EXERCISE DIRECTIONS: Line by line, print the records exactly, and keep images out of the copy.

Top of INPUT DATA

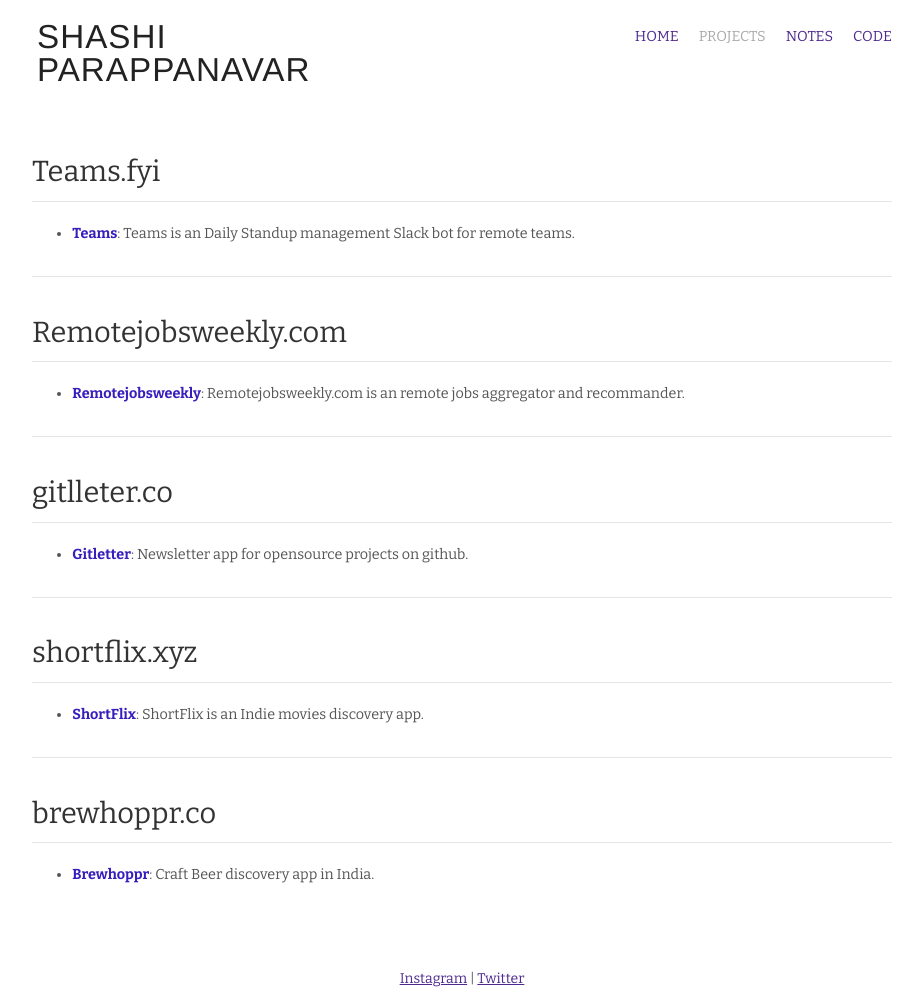
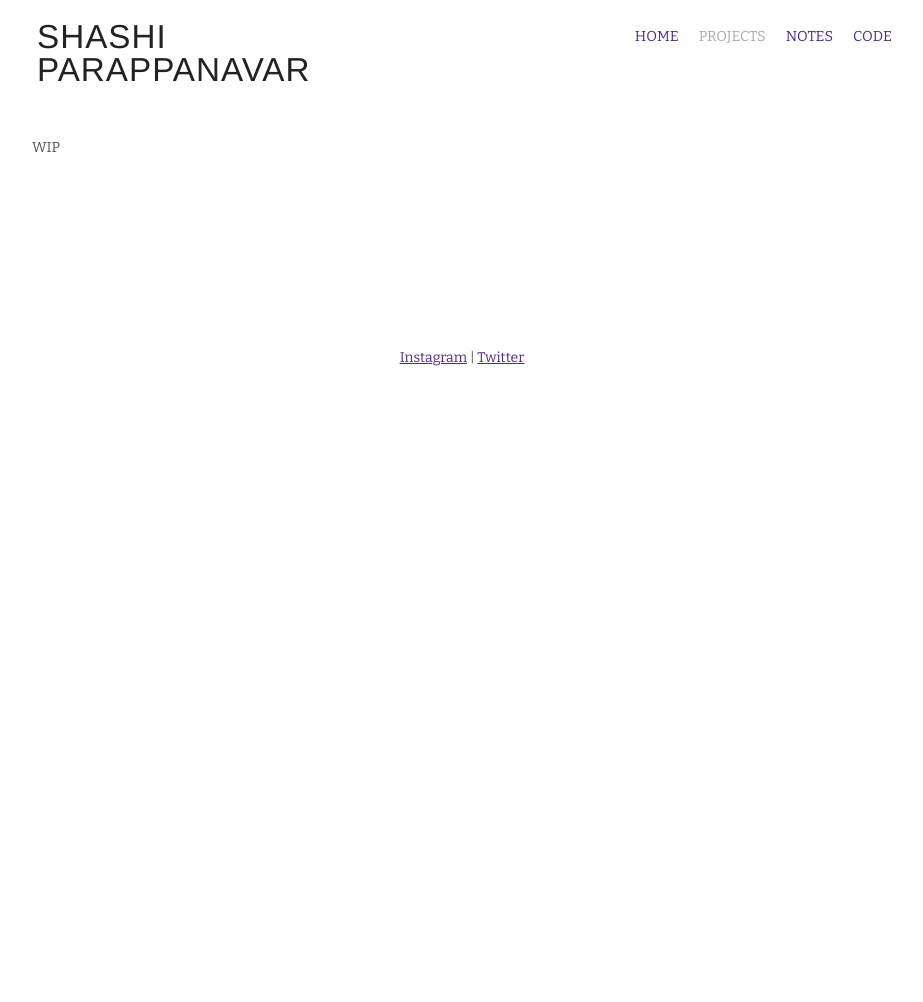
Before and after one commit to shashisp/shashisp.github.io, a Jekyll site: the page built from projects.md, in a window 1280 px wide. Shown: the whole page, without its empty margins (178-1101 px from the left). Built offline with Jekyll 4.4.1, drawn with Linux system fonts in a browser that asks for light colours; nearby versions of some CDN libraries; after the commit the page ends 900 px from its top, so only the background shows below that.

Commit message:
Minor changes

```diff
--- a/projects.md
+++ b/projects.md
@@ -6,7 +6,8 @@ layout: default
 
 <div class="hfeed">
 
-
+<p>WIP</p>
+<!--
   <div class="hentry post project-batch-title">
     <h2>Teams.fyi</h2>
   </div>
@@ -68,4 +69,5 @@ layout: default
     </div>
   </div>
 
+ -->
 </div>
```
Also changed, not shown: index.md (+2 -1 lines), 4 other files.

Bottom of INPUT DATA

OUTPUT OF THE TASK:
Before and after one commit to shashisp/shashisp.github.io, a Jekyll site: the page built from projects.md, in a window 1280 px wide. Shown: the whole page, without its empty margins (178-1101 px from the left). Built offline with Jekyll 4.4.1, drawn with Linux system fonts in a browser that asks for light colours; nearby versions of some CDN libraries; after the commit the page ends 900 px from its top, so only the background shows below that.

Commit message:
Minor changes

```diff
--- a/projects.md
+++ b/projects.md
@@ -6,7 +6,8 @@ layout: default
 
 <div class="hfeed">
 
-
+<p>WIP</p>
+<!--
   <div class="hentry post project-batch-title">
     <h2>Teams.fyi</h2>
   </div>
@@ -68,4 +69,5 @@ layout: default
     </div>
   </div>
 
+ -->
 </div>
```
Also changed, not shown: index.md (+2 -1 lines), 4 other files.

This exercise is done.